▶ **What you should do**:
If a line in the records below contains the word "reports", copy it.

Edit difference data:
--------------------------------

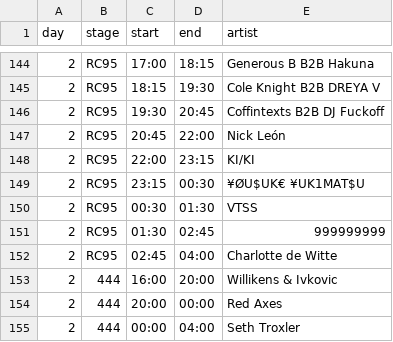
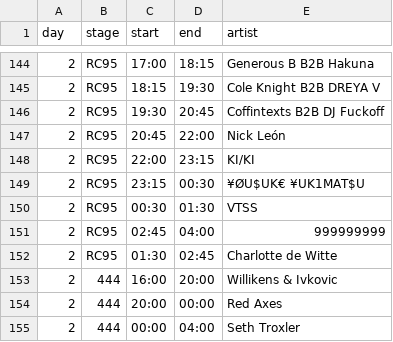
Before and after one commit to jakeoborn/Plursky, a TSV file: docs/qa/reports/iii-points-2026-set-times/official.tsv, drawn as a sheet; only a part is shown, gaps mark what is left out.

Commit message:
data(iii-points): reconcile Saturday record with official updated grids (RC95 close swap)
First-party source: @iiipoints Instagram 'UPDATED SET TIMES FOR THE WEEKEND'
(posted 2026-10-16, https://www.instagram.com/iiipoints/p/Dej7LGMlHyZ/).
All 231 intervals match the record except RC95: Charlotte de Witte
02:45-04:00 -> 01:30-02:45; 999999999 -> 02:45-04:00 close.
scheduleSource official:true (slide 3 sha256 71019d4e); full 25-page regen
rides the generator string update per template-source fingerprinting.
Rebased onto main after #319/#320/#321 merges. Gates green: gen --check,
stage-programming, commit-rows (17), fingerprint (25).

```diff
--- a/docs/qa/reports/iii-points-2026-set-times/official.tsv
+++ b/docs/qa/reports/iii-points-2026-set-times/official.tsv
@@ -150,4 +150,4 @@ day	stage	start	end	artist
 2	RC95	00:30	01:30	VTSS
-2	RC95	01:30	02:45	999999999
-2	RC95	02:45	04:00	Charlotte de Witte
+2	RC95	02:45	04:00	999999999
+2	RC95	01:30	02:45	Charlotte de Witte
 2	444	16:00	20:00	Willikens & Ivkovic
```
Also changed, not shown: 34 other files.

--------------------------------

▶ **Task output**:
Before and after one commit to jakeoborn/Plursky, a TSV file: docs/qa/reports/iii-points-2026-set-times/official.tsv, drawn as a sheet; only a part is shown, gaps mark what is left out.
--- a/docs/qa/reports/iii-points-2026-set-times/official.tsv
+++ b/docs/qa/reports/iii-points-2026-set-times/official.tsv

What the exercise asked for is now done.